[Start of section]

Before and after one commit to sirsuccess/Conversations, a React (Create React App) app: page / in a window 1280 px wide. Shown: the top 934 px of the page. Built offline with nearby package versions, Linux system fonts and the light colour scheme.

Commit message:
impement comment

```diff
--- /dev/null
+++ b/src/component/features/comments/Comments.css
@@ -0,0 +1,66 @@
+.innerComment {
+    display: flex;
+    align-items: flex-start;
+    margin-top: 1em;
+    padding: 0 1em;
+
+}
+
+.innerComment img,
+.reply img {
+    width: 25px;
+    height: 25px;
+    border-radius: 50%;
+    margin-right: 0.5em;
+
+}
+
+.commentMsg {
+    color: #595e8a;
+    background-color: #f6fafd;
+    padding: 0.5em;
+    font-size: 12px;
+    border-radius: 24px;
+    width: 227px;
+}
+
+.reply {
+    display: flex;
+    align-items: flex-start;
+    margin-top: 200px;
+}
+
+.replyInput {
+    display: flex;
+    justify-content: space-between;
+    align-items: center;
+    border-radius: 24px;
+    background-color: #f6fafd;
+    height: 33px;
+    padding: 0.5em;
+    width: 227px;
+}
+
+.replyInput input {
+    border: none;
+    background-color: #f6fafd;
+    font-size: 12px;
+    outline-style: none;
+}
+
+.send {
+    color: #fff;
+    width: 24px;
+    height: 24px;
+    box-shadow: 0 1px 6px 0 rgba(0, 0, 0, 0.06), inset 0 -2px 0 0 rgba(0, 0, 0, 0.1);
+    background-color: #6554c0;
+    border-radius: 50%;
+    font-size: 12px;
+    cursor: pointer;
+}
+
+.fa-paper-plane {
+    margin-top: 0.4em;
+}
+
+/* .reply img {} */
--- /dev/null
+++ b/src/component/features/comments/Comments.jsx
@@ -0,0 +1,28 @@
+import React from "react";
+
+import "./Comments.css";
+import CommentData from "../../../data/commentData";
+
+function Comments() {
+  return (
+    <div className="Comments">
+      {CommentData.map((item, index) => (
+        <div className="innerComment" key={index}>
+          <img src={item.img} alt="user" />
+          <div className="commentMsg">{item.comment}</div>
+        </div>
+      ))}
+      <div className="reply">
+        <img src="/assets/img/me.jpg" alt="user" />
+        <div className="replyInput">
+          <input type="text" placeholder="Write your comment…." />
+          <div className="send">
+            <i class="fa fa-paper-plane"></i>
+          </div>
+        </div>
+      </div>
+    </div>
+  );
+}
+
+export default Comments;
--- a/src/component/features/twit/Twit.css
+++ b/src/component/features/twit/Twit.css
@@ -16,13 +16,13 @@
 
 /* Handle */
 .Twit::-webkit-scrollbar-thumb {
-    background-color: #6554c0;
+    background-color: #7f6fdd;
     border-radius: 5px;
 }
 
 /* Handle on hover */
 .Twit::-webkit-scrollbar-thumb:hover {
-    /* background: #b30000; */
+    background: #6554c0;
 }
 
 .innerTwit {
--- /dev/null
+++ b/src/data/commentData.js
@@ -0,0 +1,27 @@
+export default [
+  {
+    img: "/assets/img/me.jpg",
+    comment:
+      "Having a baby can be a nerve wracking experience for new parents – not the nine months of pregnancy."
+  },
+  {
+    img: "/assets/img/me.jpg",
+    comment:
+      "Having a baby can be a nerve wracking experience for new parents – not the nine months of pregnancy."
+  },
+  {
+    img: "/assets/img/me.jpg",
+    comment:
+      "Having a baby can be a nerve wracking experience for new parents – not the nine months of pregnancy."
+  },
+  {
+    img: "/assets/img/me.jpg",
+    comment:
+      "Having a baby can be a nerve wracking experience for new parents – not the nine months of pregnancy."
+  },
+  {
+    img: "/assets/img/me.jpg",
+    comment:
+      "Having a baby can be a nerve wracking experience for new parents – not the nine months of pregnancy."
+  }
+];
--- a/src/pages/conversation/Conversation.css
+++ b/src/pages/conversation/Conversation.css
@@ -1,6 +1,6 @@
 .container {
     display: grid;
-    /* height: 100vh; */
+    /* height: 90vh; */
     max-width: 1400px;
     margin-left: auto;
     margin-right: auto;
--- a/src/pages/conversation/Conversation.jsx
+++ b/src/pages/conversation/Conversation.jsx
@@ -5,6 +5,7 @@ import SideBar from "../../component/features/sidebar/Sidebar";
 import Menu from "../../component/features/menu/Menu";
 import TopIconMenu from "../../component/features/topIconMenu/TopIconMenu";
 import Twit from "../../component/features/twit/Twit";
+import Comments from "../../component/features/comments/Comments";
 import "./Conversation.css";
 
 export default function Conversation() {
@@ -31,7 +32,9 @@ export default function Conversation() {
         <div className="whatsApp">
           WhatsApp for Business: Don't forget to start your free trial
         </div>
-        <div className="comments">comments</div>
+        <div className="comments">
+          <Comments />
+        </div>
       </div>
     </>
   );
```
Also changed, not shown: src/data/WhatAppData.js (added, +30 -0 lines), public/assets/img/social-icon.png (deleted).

[End of section]

What you should do:
Repeat back the data above, exact to the last character.

Written answer:
Before and after one commit to sirsuccess/Conversations, a React (Create React App) app: page / in a window 1280 px wide. Shown: the top 934 px of the page. Built offline with nearby package versions, Linux system fonts and the light colour scheme.

Commit message:
impement comment

```diff
--- /dev/null
+++ b/src/component/features/comments/Comments.css
@@ -0,0 +1,66 @@
+.innerComment {
+    display: flex;
+    align-items: flex-start;
+    margin-top: 1em;
+    padding: 0 1em;
+
+}
+
+.innerComment img,
+.reply img {
+    width: 25px;
+    height: 25px;
+    border-radius: 50%;
+    margin-right: 0.5em;
+
+}
+
+.commentMsg {
+    color: #595e8a;
+    background-color: #f6fafd;
+    padding: 0.5em;
+    font-size: 12px;
+    border-radius: 24px;
+    width: 227px;
+}
+
+.reply {
+    display: flex;
+    align-items: flex-start;
+    margin-top: 200px;
+}
+
+.replyInput {
+    display: flex;
+    justify-content: space-between;
+    align-items: center;
+    border-radius: 24px;
+    background-color: #f6fafd;
+    height: 33px;
+    padding: 0.5em;
+    width: 227px;
+}
+
+.replyInput input {
+    border: none;
+    background-color: #f6fafd;
+    font-size: 12px;
+    outline-style: none;
+}
+
+.send {
+    color: #fff;
+    width: 24px;
+    height: 24px;
+    box-shadow: 0 1px 6px 0 rgba(0, 0, 0, 0.06), inset 0 -2px 0 0 rgba(0, 0, 0, 0.1);
+    background-color: #6554c0;
+    border-radius: 50%;
+    font-size: 12px;
+    cursor: pointer;
+}
+
+.fa-paper-plane {
+    margin-top: 0.4em;
+}
+
+/* .reply img {} */
--- /dev/null
+++ b/src/component/features/comments/Comments.jsx
@@ -0,0 +1,28 @@
+import React from "react";
+
+import "./Comments.css";
+import CommentData from "../../../data/commentData";
+
+function Comments() {
+  return (
+    <div className="Comments">
+      {CommentData.map((item, index) => (
+        <div className="innerComment" key={index}>
+          <img src={item.img} alt="user" />
+          <div className="commentMsg">{item.comment}</div>
+        </div>
+      ))}
+      <div className="reply">
+        <img src="/assets/img/me.jpg" alt="user" />
+        <div className="replyInput">
+          <input type="text" placeholder="Write your comment…." />
+          <div className="send">
+            <i class="fa fa-paper-plane"></i>
+          </div>
+        </div>
+      </div>
+    </div>
+  );
+}
+
+export default Comments;
--- a/src/component/features/twit/Twit.css
+++ b/src/component/features/twit/Twit.css
@@ -16,13 +16,13 @@
 
 /* Handle */
 .Twit::-webkit-scrollbar-thumb {
-    background-color: #6554c0;
+    background-color: #7f6fdd;
     border-radius: 5px;
 }
 
 /* Handle on hover */
 .Twit::-webkit-scrollbar-thumb:hover {
-    /* background: #b30000; */
+    background: #6554c0;
 }
 
 .innerTwit {
--- /dev/null
+++ b/src/data/commentData.js
@@ -0,0 +1,27 @@
+export default [
+  {
+    img: "/assets/img/me.jpg",
+    comment:
+      "Having a baby can be a nerve wracking experience for new parents – not the nine months of pregnancy."
+  },
+  {
+    img: "/assets/img/me.jpg",
+    comment:
+      "Having a baby can be a nerve wracking experience for new parents – not the nine months of pregnancy."
+  },
+  {
+    img: "/assets/img/me.jpg",
+    comment:
+      "Having a baby can be a nerve wracking experience for new parents – not the nine months of pregnancy."
+  },
+  {
+    img: "/assets/img/me.jpg",
+    comment:
+      "Having a baby can be a nerve wracking experience for new parents – not the nine months of pregnancy."
+  },
+  {
+    img: "/assets/img/me.jpg",
+    comment:
+      "Having a baby can be a nerve wracking experience for new parents – not the nine months of pregnancy."
+  }
+];
--- a/src/pages/conversation/Conversation.css
+++ b/src/pages/conversation/Conversation.css
@@ -1,6 +1,6 @@
 .container {
     display: grid;
-    /* height: 100vh; */
+    /* height: 90vh; */
     max-width: 1400px;
     margin-left: auto;
     margin-right: auto;
--- a/src/pages/conversation/Conversation.jsx
+++ b/src/pages/conversation/Conversation.jsx
@@ -5,6 +5,7 @@ import SideBar from "../../component/features/sidebar/Sidebar";
 import Menu from "../../component/features/menu/Menu";
 import TopIconMenu from "../../component/features/topIconMenu/TopIconMenu";
 import Twit from "../../component/features/twit/Twit";
+import Comments from "../../component/features/comments/Comments";
 import "./Conversation.css";
 
 export default function Conversation() {
@@ -31,7 +32,9 @@ export default function Conversation() {
         <div className="whatsApp">
           WhatsApp for Business: Don't forget to start your free trial
         </div>
-        <div className="comments">comments</div>
+        <div className="comments">
+          <Comments />
+        </div>
       </div>
     </>
   );
```
Also changed, not shown: src/data/WhatAppData.js (added, +30 -0 lines), public/assets/img/social-icon.png (deleted).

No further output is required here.